The CHP and HDP are trying to hand in hand to prevent the Turkish government from increasing its fight against the PKK and FETO terrorist groups.
CHP’s reaction to Turkey’s legitimate offensive against the PKK formations in northern Iraq is irrational.
The recent agreement over Manbij between Turkey and the U.S. is a hopeful development; yet other important issues regarding Ankara’s security concerns and peace in Syria still remain.
The main opposition party’s presidential candidate Muharrem Ince is not acting like a traditional CHP candidate but acts within the context of Turkey’s changing sociology, imitating those in power.

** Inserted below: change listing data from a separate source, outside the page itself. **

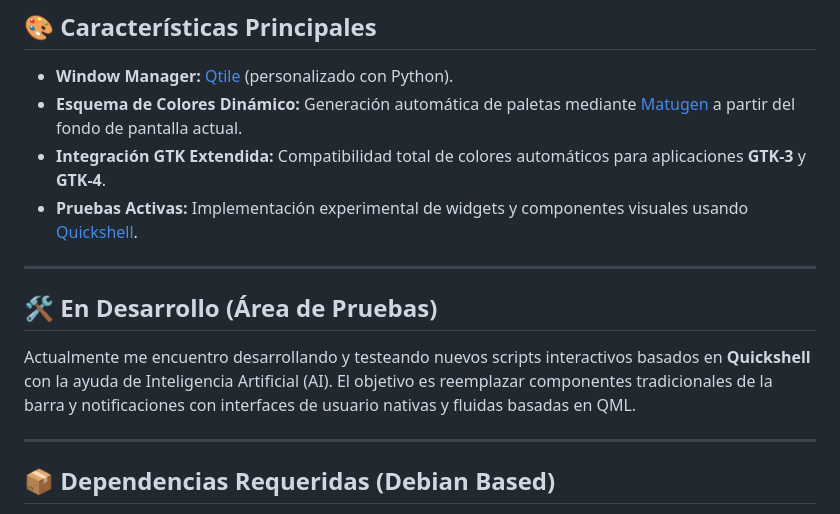
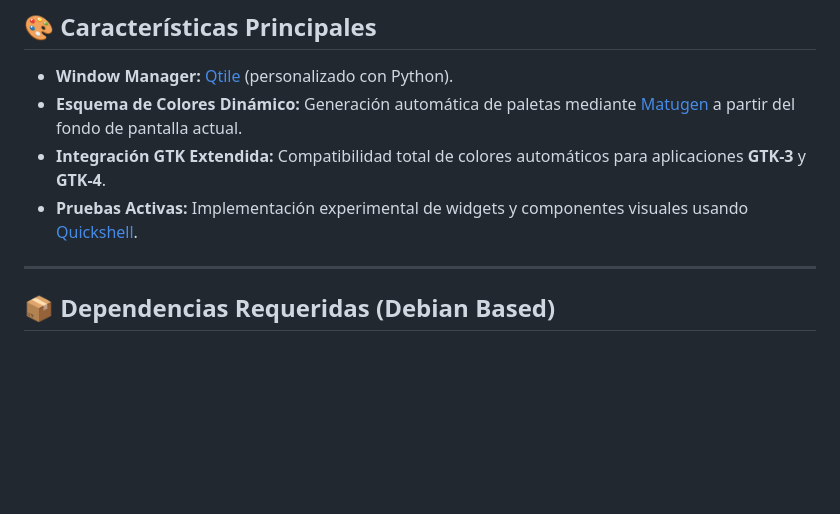
Before and after one commit to cr1ogen/cr1odots, a Markdown page: README.md, the part around the change. Rendered like a GitHub page; blank space fills up the shorter version.

Commit message:
Remove development section from README
Removed section about ongoing development of interactive scripts.

```diff
--- a/README.md
+++ b/README.md
@@ -27,12 +27,6 @@ Aquí puedes ver cómo luce el entorno actualmente:
 *   **Esquema de Colores Dinámico:** Generación automática de paletas mediante [Matugen](https://github.com/InioX/matugen) a partir del fondo de pantalla actual.
 *   **Integración GTK Extendida:** Compatibilidad total de colores automáticos para aplicaciones **GTK-3** y **GTK-4**.
 *   **Pruebas Activas:** Implementación experimental de widgets y componentes visuales usando [Quickshell](https://quickshell.org).
-
----
-
-## 🛠️ En Desarrollo (Área de Pruebas)
-
-Actualmente me encuentro desarrollando y testeando nuevos scripts interactivos basados en **Quickshell** con la ayuda de Inteligencia Artificial (AI). El objetivo es reemplazar componentes tradicionales de la barra y notificaciones con interfaces de usuario nativas y fluidas basadas en QML.
 
 ---
 
```
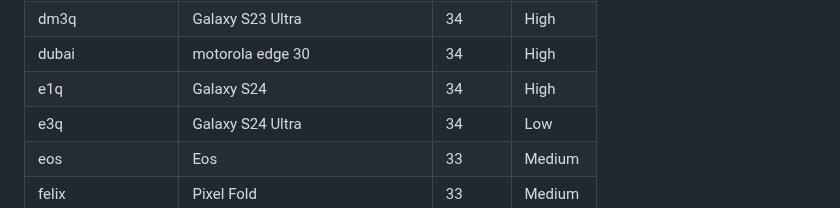
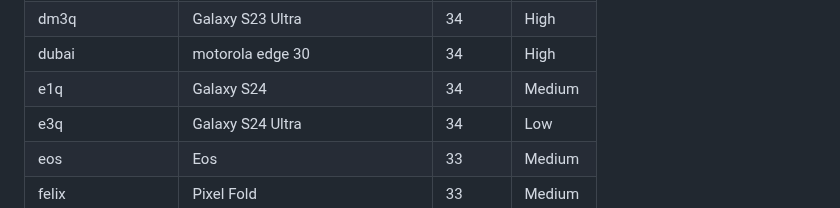
Before and after one commit to mozilla-mobile/testops-tools, a Markdown page: ftl-devices/devices.md, the part around the change. Rendered like a GitHub page.

Commit message:
Automated update of devices.md

```diff
--- a/ftl-devices/devices.md
+++ b/ftl-devices/devices.md
@@ -57,7 +57,7 @@
 | dm3q | Galaxy S23 Ultra | 33 | Medium |
 | dm3q | Galaxy S23 Ultra | 34 | High |
 | dubai | motorola edge 30 | 34 | High |
-| e1q | Galaxy S24 | 34 | High |
+| e1q | Galaxy S24 | 34 | Medium |
 | e3q | Galaxy S24 Ultra | 34 | Low |
 | eos | Eos | 33 | Medium |
 | felix | Pixel Fold | 33 | Medium |
```
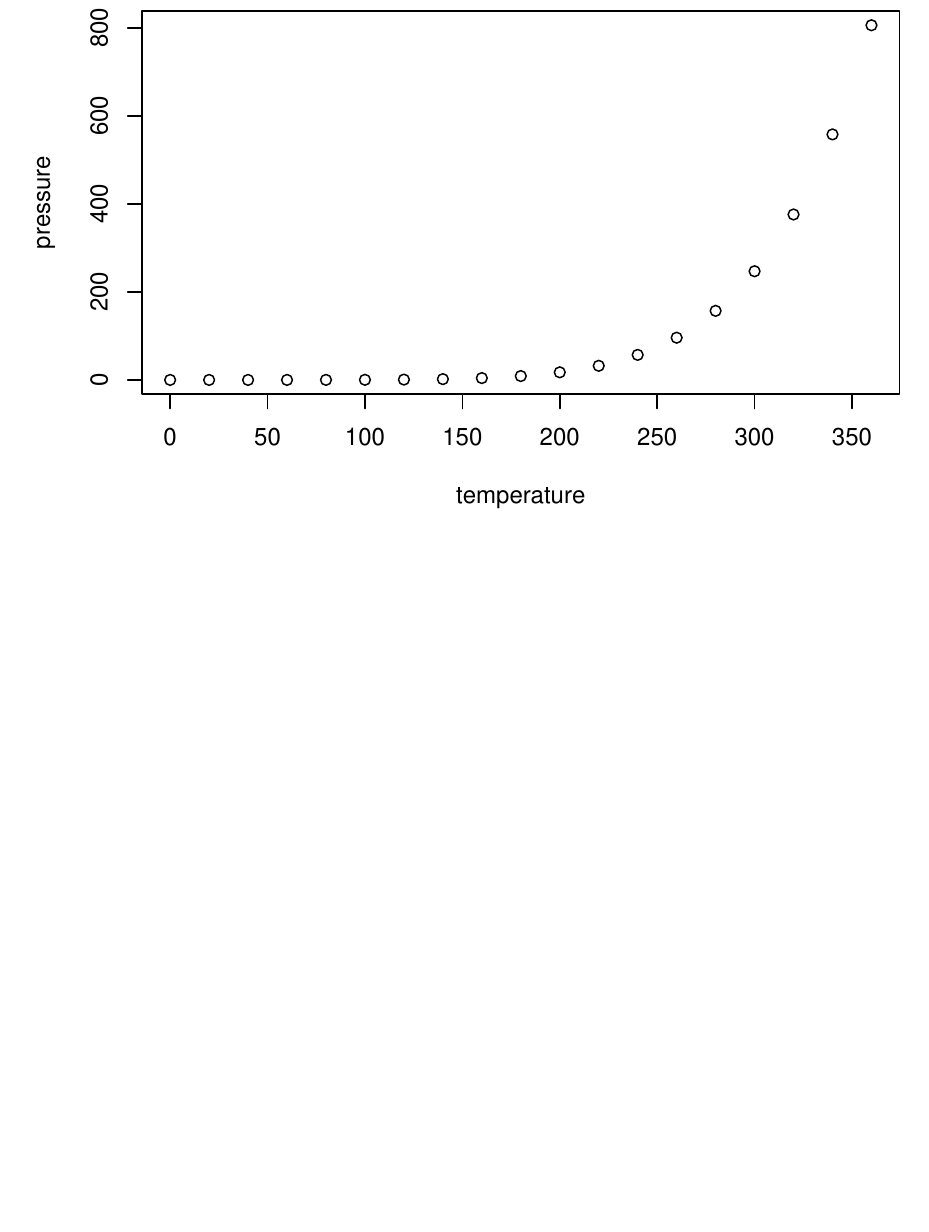
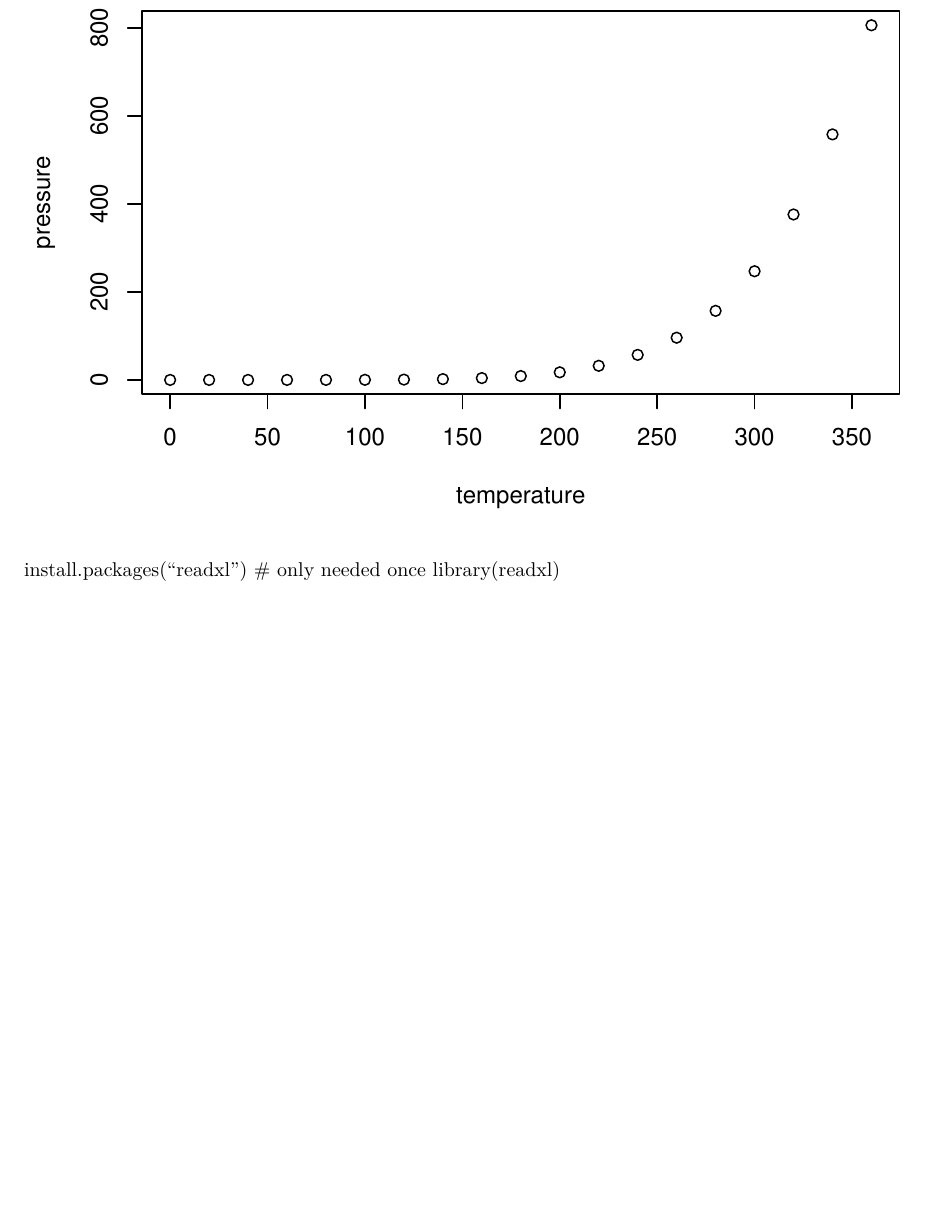
Before and after one commit to samanthabing28/DATA301-Food-Project, an R Markdown document (x.Rmd): part of page 2 of 2, cut so that both start at the same text, the shorter picture padded with empty space. Rendered offline with R 4.5, knitr and Pandoc, then LaTeX, with nearby package versions.

````diff
--- a/x.Rmd
+++ b/x.Rmd
@@ -26,3 +26,6 @@
 ```{r pressure, echo=FALSE}
 plot(pressure)
 ```
+
+install.packages("readxl")  # only needed once
+library(readxl)
````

It appears that in the coming month, Erdogan will continue to set the agenda for Turkey’s politics and his competition will have to speak from within that agenda.
Trump tries to consolidate his government’s power at home and abroad by supporting Israel’s ambitions though it further upset the balance in the Middle East.
Turkey has been consistently improving bilateral ties with countries like the U.K. and yet opposition political figures desperately complain to foreign governments about the current government instead of reaching out to their own people.
President Erdogan’s Istanbul manifesto is important not only because it puts forward his strategies in the lead-up to the June 24 elections but it also sets out his political vision.
With the oppositional bloc relying mostly on emotions and ideology rather than politics and visionary alliances, they have now found themselves leading toward the elections without a strategy.
The most recent developments in Turkey indicate that the country is a battleground between Westernism and native/national politics. This power struggle became crystal clear during the coup attempt on July 15, 2016.